Updated: Dec 5, 2022
Today we observe Juneteenth, which was on Sunday, June 19th. This day commemorates the official date when Black Americans officially found out about their freedom, years after it had been granted. This holiday started out as a grassroots celebration, with people in the Black community advocating for this day to be nationally recognized.
Juneteenth is now an official federal holiday, which means many corporations have given employees the day off. It's important to remember that this date is not another excuse for having a family barbecue and breaking out the games. This is a day to reflect on how Black people have, and continue to be, marginalized and put at a disadvantage. Many corporations think that by giving us the day off this means that they're doing their part as an advocate, but truly they are just doing performative allyship.
So you gave us the day off, what do you really think this does for B;ack people? Most of your staff will either use the day to hang out with family and friends, use the day to catch up on chores and sleep in, or do any other miscellaneous task on hand. You think that you've helped black people in the progression, but in reality you have just done another performative job that really doesn't help us in any way.
When it comes down to it, corporations have been notorious for doing the bare minimum when it comes to being true allies and especially proponents for those in the black community. They'll post the hashtag black lives matter, post for Dr. Martin Luther King jr. day, and black history month. But when it comes down to it, half of their workforce is comprised of non-Black people, most of their board of directors and executive staff have little to no Black people on it, and their diversity and inclusion initiatives are led by people who are not directly affected by diversity and inclusion or the few black people on the team are tasked with leading this initiative.

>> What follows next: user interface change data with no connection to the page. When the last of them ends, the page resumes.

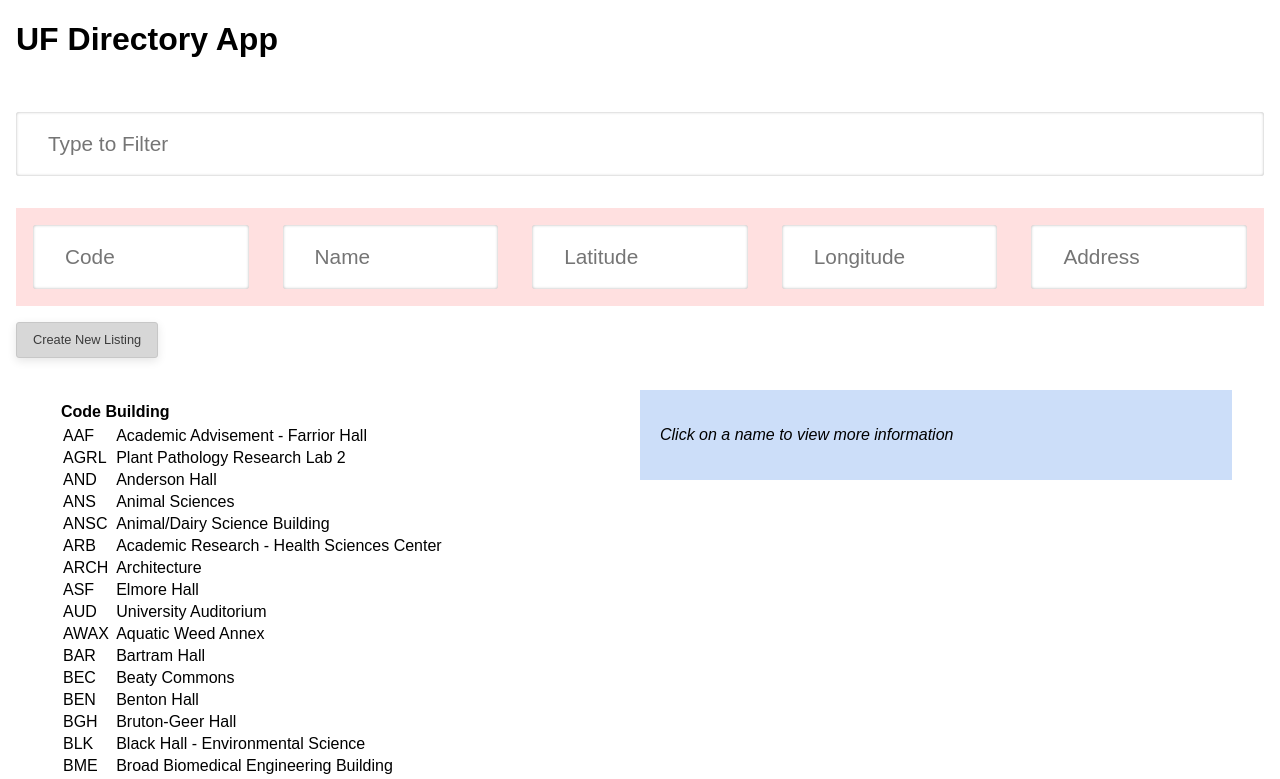
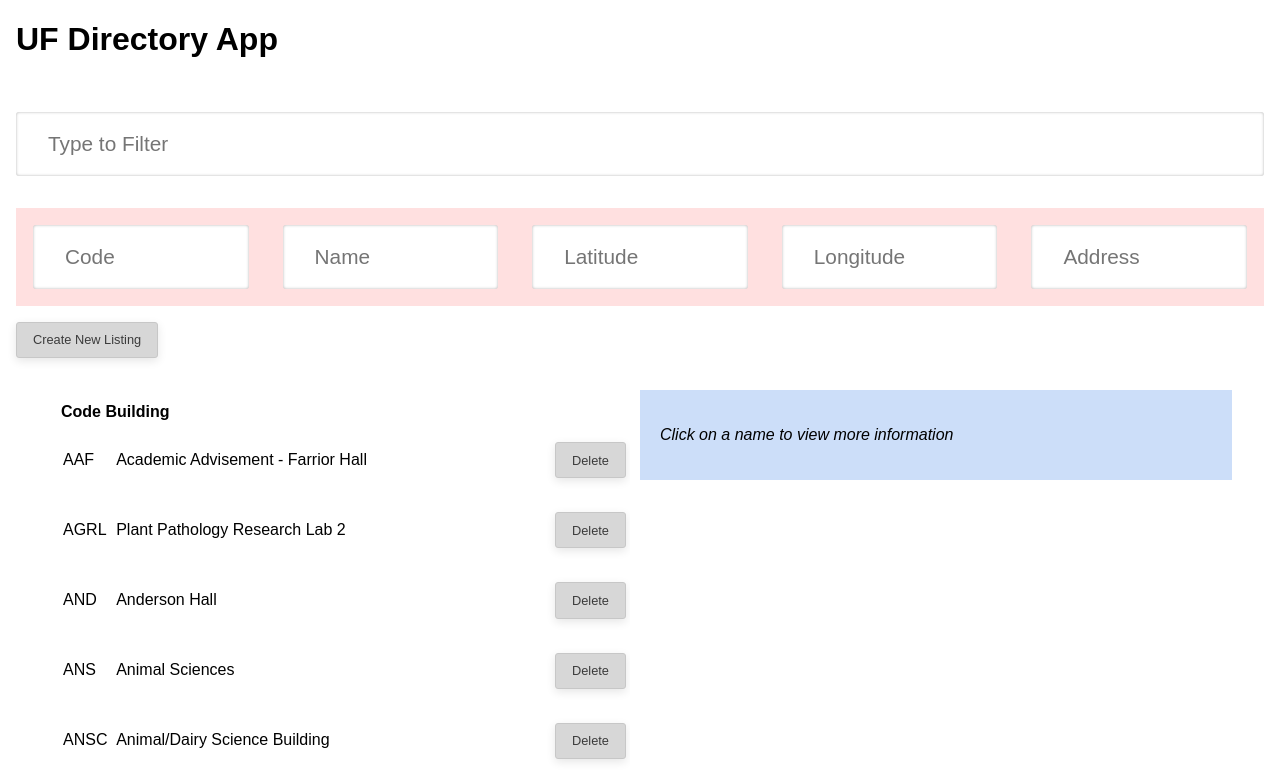
Before and after one commit to jeyule/Bootcamp4, a React (Create React App) app: page / in a window 1280 px wide. Shown: the top 779 px of the page. Built offline with nearby package versions, Linux system fonts and the light colour scheme.

Commit message:
add delete functionality

```diff
--- a/src/App.js
+++ b/src/App.js
@@ -12,7 +12,8 @@
     this.state = {
       filterText: '',
       selectedBuilding: 0,
-      index: props.data.length
+      index: props.data.length,
+      toBeDeleted: 0
     };
     console.log('index', this.state.index)
   }
@@ -51,6 +52,15 @@
     })
   }
 
+  deleteListing(id) {
+    this.props.data[id-1].code = '';
+    this.props.data[id-1].name = '';
+
+    this.setState({
+      data: this.props.data
+    })
+  }
+
   render() {
     return (
       <div className="bg">
@@ -82,6 +92,7 @@
                     data={this.props.data}
                     filterText={this.state.filterText}
                     selectBuilding={this.selectBuilding.bind(this)}
+                    deleteListing={this.deleteListing.bind(this)}
                   />
                 </table>
               </div>
--- a/src/components/AddBuilding.js
+++ b/src/components/AddBuilding.js
@@ -8,8 +8,6 @@
     }
 
 	render() {
-
-        const { data } = this.props;
 
 		return (
 
--- a/src/components/BuildingList.js
+++ b/src/components/BuildingList.js
@@ -1,23 +1,47 @@
 import React from 'react';
 
-export default ({data, filterText, selectBuilding}) => {
+class BuildingList extends React.Component {
 		//console.log('This is my directory file', this.props.data);
 
+		render() {
+
+			const {data, filterText, selectBuilding} = this.props;
+
+			//var index = 0
+
 			const buildingList = data
+
 				.filter(directory => {
 					return directory.name.toLowerCase().indexOf(filterText.toLowerCase()) >= 0
 				})
 				.map(directory => {
+					//directory.index = index
+					//console.log(index)
+					//index++
+
 					return (
+
 						<tr
 							key={directory.id}
 							onClick={() => selectBuilding(directory.id)}
 						>
+							{directory.code != '' &&
 								<td>{directory.code} </td>
+							}
+							{directory.name != '' &&
 								<td> {directory.name} </td>
+							}
+							{directory.code != '' &&
+								<button onClick={(e) => this.props.deleteListing(directory.id)}>
+									Delete
+								</button>
+							}
 						</tr>
 					);
 				});
 
 			return <div>{buildingList}</div>;
 		}
+}
+
+export default BuildingList;
--- a/src/components/ViewBuilding.js
+++ b/src/components/ViewBuilding.js
@@ -14,19 +14,25 @@
 }
 export default ViewBuilding;*/
 
-export default ({data, selectedBuilding}) => {
+class ViewBuilding extends React.Component {
+
+		render() {
+
+			const {data, selectedBuilding} = this.props;
+
 			const directory = data[selectedBuilding-1]
+
 			return (
 				<div>
 					<p>
 						{' '}
 						<i>Click on a name to view more information</i>
 
-					{selectedBuilding > 0 &&
+						{directory && selectedBuilding > 0 &&
 							<p>
 								<li>Code: {directory.code}</li>
 								<li>Name: {directory.name}</li>
-							{directory.coordinates &&
+								{directory.coordinates && directory.coordinates.latitude!='' && directory.coordinates.longitude!='' &&
 									<li>Coordinates: {directory.coordinates.latitude}, {directory.coordinates.longitude}</li>
 								}
 								{directory.address &&
@@ -38,3 +44,6 @@
 				</div>
 			);
 		}
+}
+
+export default ViewBuilding;
```
Lines whose indentation alone changed are shown as unchanged.
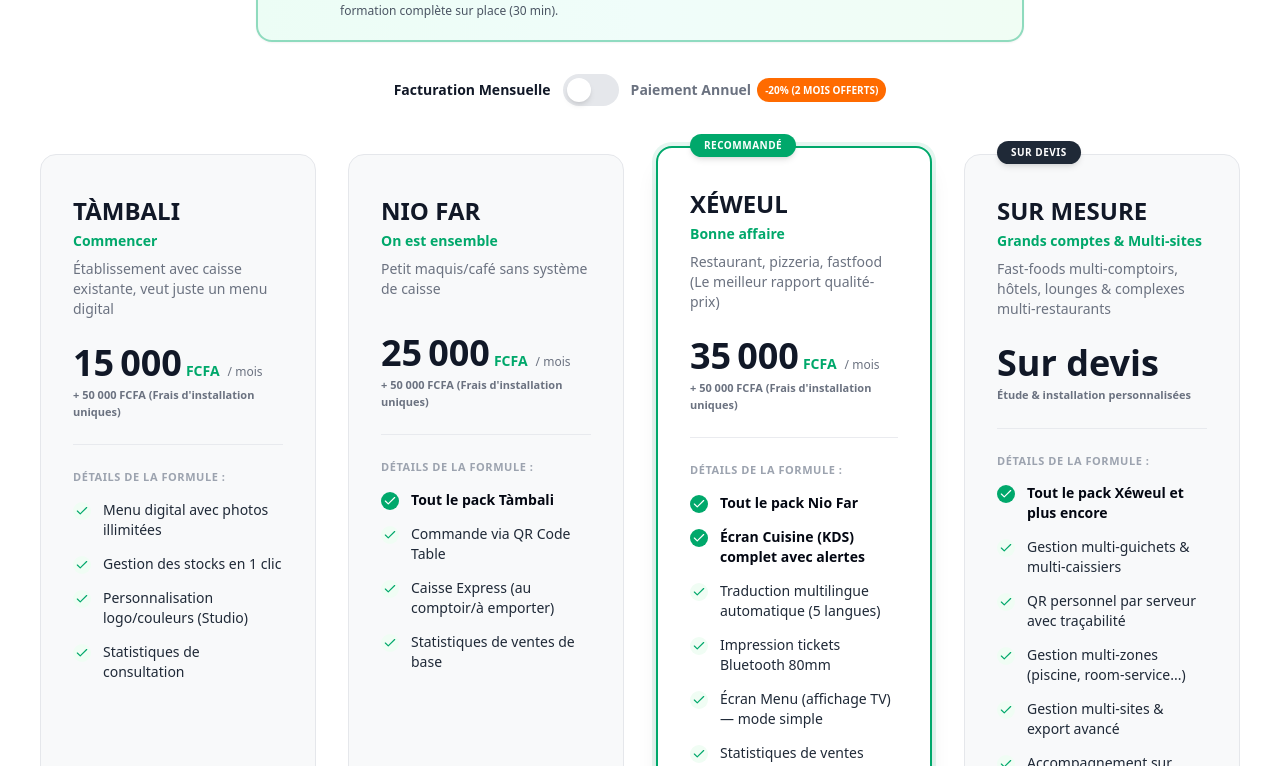
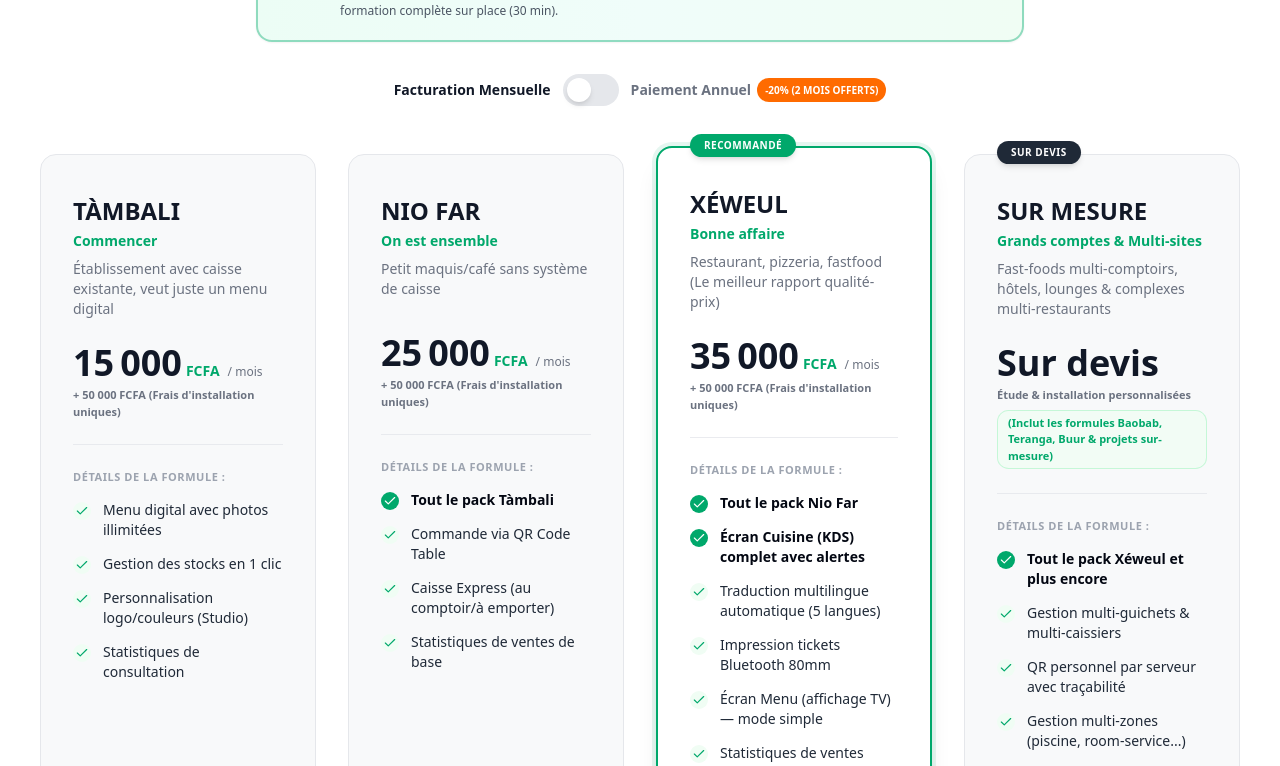
Before and after one commit to louametaye-cell/-lou-ame-tay-saas-, a Next.js app: page / in a window 1280 px wide. Shown: the part 11234-12000 px from the top of the page. Built offline with nearby package versions, Linux system fonts and the light colour scheme.

Commit message:
feat(vitrine): affichage des formules incluses (Baobab, Teranga, Buur) sous Sur devis

```diff
--- a/src/components/landing/PricingSection.tsx
+++ b/src/components/landing/PricingSection.tsx
@@ -152,6 +152,12 @@ export const PricingSection: React.FC<PricingSectionProps> = ({ onSelectPlan })
                       </span>
                     )}
 
+                    {plan.id === 'sur-mesure' && (
+                      <span className="text-[11px] font-extrabold text-[#00A86B] block mt-1.5 bg-green-50/80 px-2.5 py-1 rounded-md border border-green-200/80">
+                        (Inclut les formules Baobab, Teranga, Buur & projets sur-mesure)
+                      </span>
+                    )}
+
                     {typeof price === 'number' && billingCycle === 'annual' && !isEvent && (
                       <span className="text-[11px] text-[#00A86B] font-semibold block mt-1">
                         Facturé {(price * 12).toLocaleString('fr-FR')} FCFA / an (2 mois offerts)
```
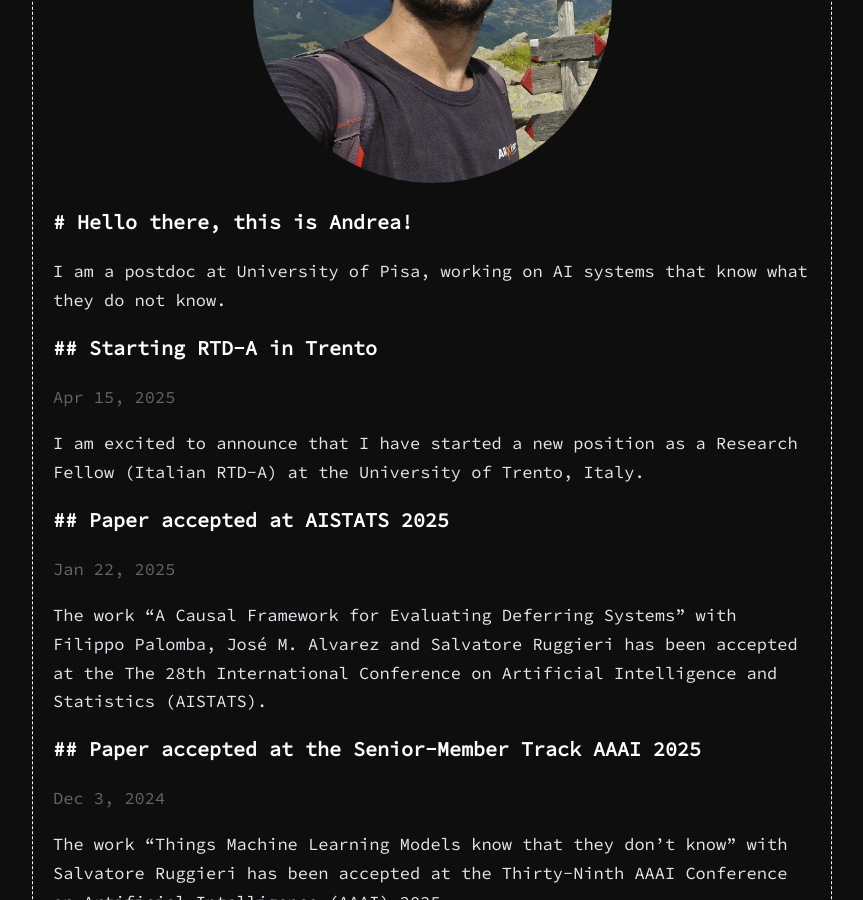
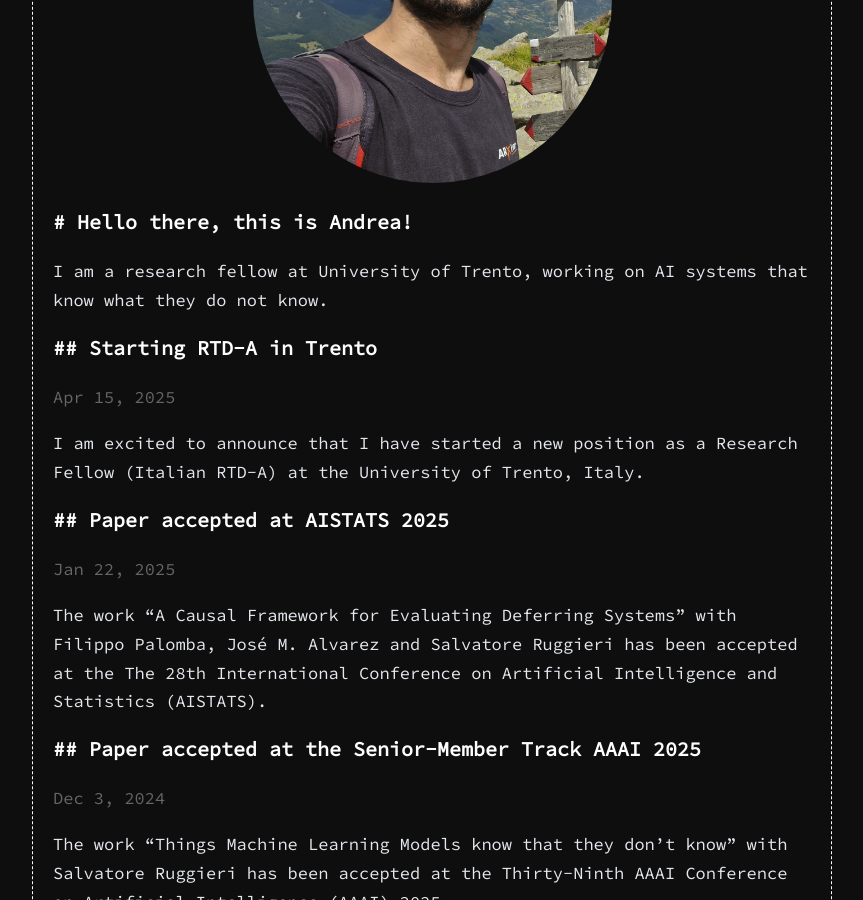
Before and after one commit to andrepugni/andrepugni.github.io, a Jekyll site: the page built from index.html, in a window 1280 px wide and 900 px high, scrolled down 338 px. Shown: the whole window, without its empty margins (208-1071 px from the left). Built offline with Jekyll 4.4.1, drawn with Linux system fonts in a browser that asks for light colours.

Commit message:
Updates 2024/04/15

```diff
--- a/index.html
+++ b/index.html
@@ -8,7 +8,7 @@ layout: home
 
 <div class = "welcome">
     <h1>Hello there, this is Andrea!</h1>
-    <p>I am a postdoc at University of Pisa, working on AI systems that know what they do not know.</p>
+    <p>I am a research fellow at University of Trento, working on AI systems that know what they do not know.</p>
 </div>
 
 
```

And giving people Juneteenth off is no exception to this. It is not gracious to give us the day off , it is rightly deserved. Corporations don't hesitate to give people Memorial day off or Veterans Day because the gravitas of those days are known throughout the country. As should Juneteenth. While this day does not affect all people similarly, the background behind it shows that as a country we have victimized others and those effects do reverberate even today. Corporations should not only give people Juneteenth off but also educate their staff on Juneteenth. They should walk the walk and talk the talk by putting black people in positions of power, and educating team members about the importance of the day and about the importance of having black voices and contributions in any narrative. It's nice to give your employees the day off but when they head back to work and are faced with microaggressions and very little to no career opportunities, having the day off means nothing. So let's remember that Juneteenth is not just another corporate holiday. This day has more weight than some can even imagine and it's important that we always hold that near to us.